• Task data:
[Start of section]
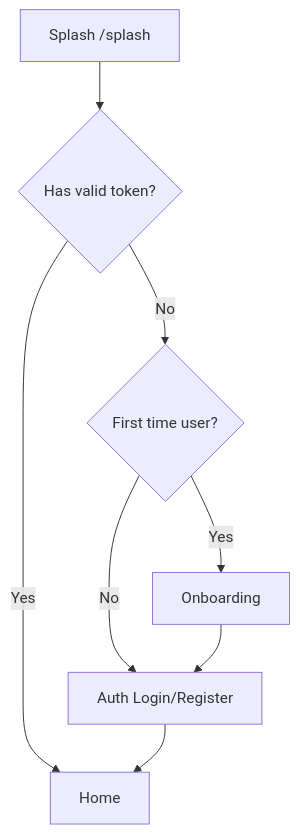
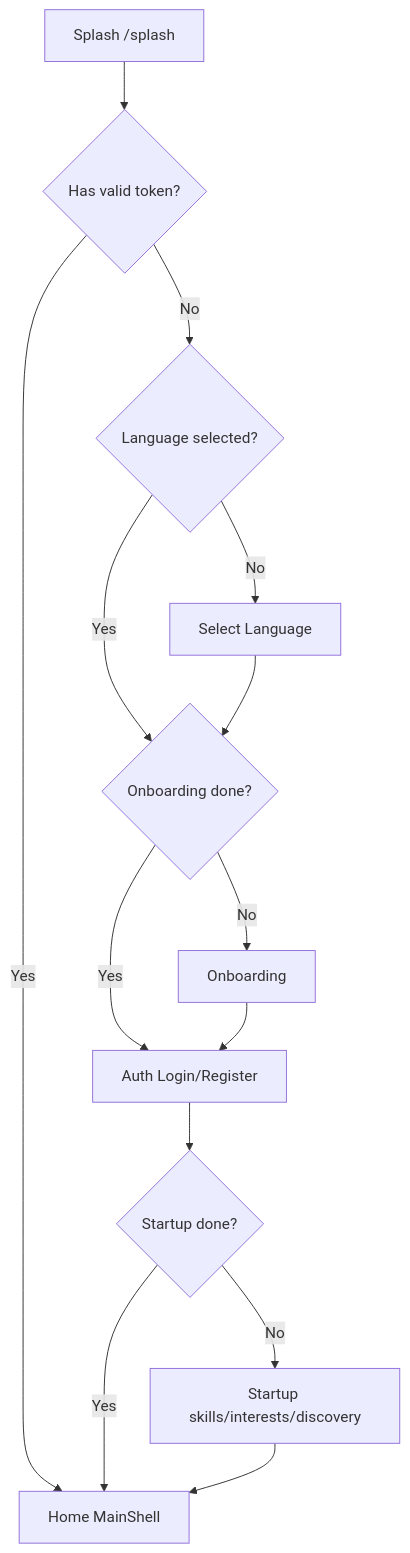
The diagram in prompt/Prompt Frontend/01-navigation-and-flow.md (vithey-mobile/Mobile-App-ACLEDA), drawn with Mermaid before and after one commit. The commit also changed other lines of this file and 183 other files, not shown here.

````diff
--- a/prompt/Prompt Frontend/01-navigation-and-flow.md
+++ b/prompt/Prompt Frontend/01-navigation-and-flow.md
@@ -5,10 +5,16 @@
 ```mermaid
 flowchart TD
-    A[Splash /splash] --> B{Has valid token?}
-    B -->|Yes| H[Home]
-    B -->|No| C{First time user?}
-    C -->|Yes| D[Onboarding]
-    C -->|No| E[Auth Login/Register]
+    A["Splash /splash"] --> B{Has valid token?}
+    B -->|Yes| H[Home MainShell]
+    B -->|No| L{Language selected?}
+    L -->|No| SL["Select Language"]
+    L -->|Yes| C{Onboarding done?}
+    SL --> C
+    C -->|No| D[Onboarding]
+    C -->|Yes| E[Auth Login/Register]
     D --> E
-    E --> H
+    E --> S{Startup done?}
+    S -->|No| ST[Startup skills/interests/discovery]
+    S -->|Yes| H
+    ST --> H
 ```
````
[End of section]
• Try it: Copy the records exactly, minus any pictures.

• Result of this exercise:
The diagram in prompt/Prompt Frontend/01-navigation-and-flow.md (vithey-mobile/Mobile-App-ACLEDA), drawn with Mermaid before and after one commit. The commit also changed other lines of this file and 183 other files, not shown here.

````diff
--- a/prompt/Prompt Frontend/01-navigation-and-flow.md
+++ b/prompt/Prompt Frontend/01-navigation-and-flow.md
@@ -5,10 +5,16 @@
 ```mermaid
 flowchart TD
-    A[Splash /splash] --> B{Has valid token?}
-    B -->|Yes| H[Home]
-    B -->|No| C{First time user?}
-    C -->|Yes| D[Onboarding]
-    C -->|No| E[Auth Login/Register]
+    A["Splash /splash"] --> B{Has valid token?}
+    B -->|Yes| H[Home MainShell]
+    B -->|No| L{Language selected?}
+    L -->|No| SL["Select Language"]
+    L -->|Yes| C{Onboarding done?}
+    SL --> C
+    C -->|No| D[Onboarding]
+    C -->|Yes| E[Auth Login/Register]
     D --> E
-    E --> H
+    E --> S{Startup done?}
+    S -->|No| ST[Startup skills/interests/discovery]
+    S -->|Yes| H
+    ST --> H
 ```
````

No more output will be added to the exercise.